In post-imperial China, the Republican government wanted to regulate and standardise religions. Reformists of early 20th century China made the distinction between what was acceptable (religion) and what was unacceptable (superstation). Religion could remain and what was deemed superstition had to be destroyed.
According to Gossaert, a scholar who conducts research on Taoism at the French National Centre for Scientific Research (CNRS), there were one million temples in China in 1900 and half of them were ‘destroyed’ before 1937 and re-assigned into schools so that normal citizen could get an education.
Temple, secularisation and destruction : Mao
In his 1957 speech on the Correct Handling of Contradictions among the People, Mao Zedong first stated that “religion cannot be abolished by administrative decree or by force” (我们不能用行政命令去消灭宗教，不能强制人们不信教).

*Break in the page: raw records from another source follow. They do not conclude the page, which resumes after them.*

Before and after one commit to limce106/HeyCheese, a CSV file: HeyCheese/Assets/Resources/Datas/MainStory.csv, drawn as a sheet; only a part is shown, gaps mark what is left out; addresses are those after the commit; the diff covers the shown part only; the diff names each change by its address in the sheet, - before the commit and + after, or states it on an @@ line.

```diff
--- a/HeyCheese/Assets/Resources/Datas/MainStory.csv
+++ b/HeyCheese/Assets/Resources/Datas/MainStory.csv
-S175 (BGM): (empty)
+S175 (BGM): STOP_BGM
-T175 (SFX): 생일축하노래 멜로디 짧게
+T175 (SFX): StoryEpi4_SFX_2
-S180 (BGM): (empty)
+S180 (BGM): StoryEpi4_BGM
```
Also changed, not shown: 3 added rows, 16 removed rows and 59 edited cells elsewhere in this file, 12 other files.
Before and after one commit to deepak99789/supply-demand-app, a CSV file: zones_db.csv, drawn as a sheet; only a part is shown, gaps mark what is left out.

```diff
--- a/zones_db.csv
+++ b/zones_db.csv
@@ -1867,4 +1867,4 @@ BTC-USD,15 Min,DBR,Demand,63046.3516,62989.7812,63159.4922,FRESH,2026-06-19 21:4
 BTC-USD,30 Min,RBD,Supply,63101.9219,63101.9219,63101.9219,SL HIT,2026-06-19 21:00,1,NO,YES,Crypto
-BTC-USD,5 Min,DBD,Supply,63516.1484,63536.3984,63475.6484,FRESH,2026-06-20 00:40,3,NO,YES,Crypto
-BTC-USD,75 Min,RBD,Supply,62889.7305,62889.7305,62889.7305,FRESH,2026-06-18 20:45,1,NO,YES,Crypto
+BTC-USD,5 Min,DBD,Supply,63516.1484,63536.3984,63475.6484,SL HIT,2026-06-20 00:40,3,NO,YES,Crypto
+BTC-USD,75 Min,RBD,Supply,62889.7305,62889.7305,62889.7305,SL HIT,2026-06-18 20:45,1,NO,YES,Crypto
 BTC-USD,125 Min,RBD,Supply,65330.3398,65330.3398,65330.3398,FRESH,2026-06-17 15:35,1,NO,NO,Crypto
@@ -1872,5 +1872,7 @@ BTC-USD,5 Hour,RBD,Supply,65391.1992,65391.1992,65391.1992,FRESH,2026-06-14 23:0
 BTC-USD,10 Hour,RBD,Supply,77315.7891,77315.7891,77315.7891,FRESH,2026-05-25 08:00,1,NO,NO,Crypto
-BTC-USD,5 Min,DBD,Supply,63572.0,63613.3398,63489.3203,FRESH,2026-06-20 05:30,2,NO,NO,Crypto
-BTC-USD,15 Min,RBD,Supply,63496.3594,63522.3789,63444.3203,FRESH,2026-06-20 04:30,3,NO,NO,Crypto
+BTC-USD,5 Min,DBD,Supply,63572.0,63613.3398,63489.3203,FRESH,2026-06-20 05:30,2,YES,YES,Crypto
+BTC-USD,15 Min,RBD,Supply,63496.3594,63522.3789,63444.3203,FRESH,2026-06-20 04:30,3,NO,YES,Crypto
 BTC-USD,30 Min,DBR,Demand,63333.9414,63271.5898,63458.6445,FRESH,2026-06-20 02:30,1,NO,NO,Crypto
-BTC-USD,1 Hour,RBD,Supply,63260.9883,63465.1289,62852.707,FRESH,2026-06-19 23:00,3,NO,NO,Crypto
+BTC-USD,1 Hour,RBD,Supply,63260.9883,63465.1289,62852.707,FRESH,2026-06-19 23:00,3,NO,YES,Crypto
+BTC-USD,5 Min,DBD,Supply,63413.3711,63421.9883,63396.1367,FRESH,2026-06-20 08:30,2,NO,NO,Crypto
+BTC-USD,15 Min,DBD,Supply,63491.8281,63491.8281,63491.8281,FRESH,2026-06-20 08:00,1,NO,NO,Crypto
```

A few months before the start of the Cultural Revolution, theorists explained the reactionary nature of religion and proclaimed that religion and superstition were the same. With the campaign against the ‘Four Olds’ (old ideas, old culture, old customs, old habits), it became obvious that religion had to be eradicated. A radical and militant atheism was adopted, allowing for the destruction of religious artefacts, temples, mosques, monasteries, churches, and sacred places.
Although destruction was systematic and organised, it was also uneven. In the same time, religious places that had been secularised under the Republican government were of course spared by the Red Guards.
Temples in the post-Mao era
There has been an obvious religious revival since the death of the great helmsman. In each temple, you will find a stele on which the names of all the people who donated money (and how much they donated) are listed. Chinese believers have diverted a lot of money into the restoration of ancient temples and the building of new one in their community.
In post-Mao China, religion is striving and the government officially guarantees religious freedom which means the freedom to believe and the freedom to not believe.
A document titled “Basic viewpoints and policies on religious issues during China’s socialist period” issued in 1982 by the central leadership became the official guideline for the handling of religious affair. At the core of this document, we find the historical materialist’s premise that religion will become extinct. Nonetheless, the central leadership does acknowledge that religion will still be around for a long time.
Looking back at the Guangying Temple
Beyond this very short history of temple secularisation in China, Guangying Temple which is the school of Longgang village is still very well preserved. From the temple’s front gate, we have a breathtaking view on the Yilong lake.
Master Wang was on the phone talking in local dialect. After he hung up, he announced we were going to his home for meal before spending the afternoon driving towards Luzigou.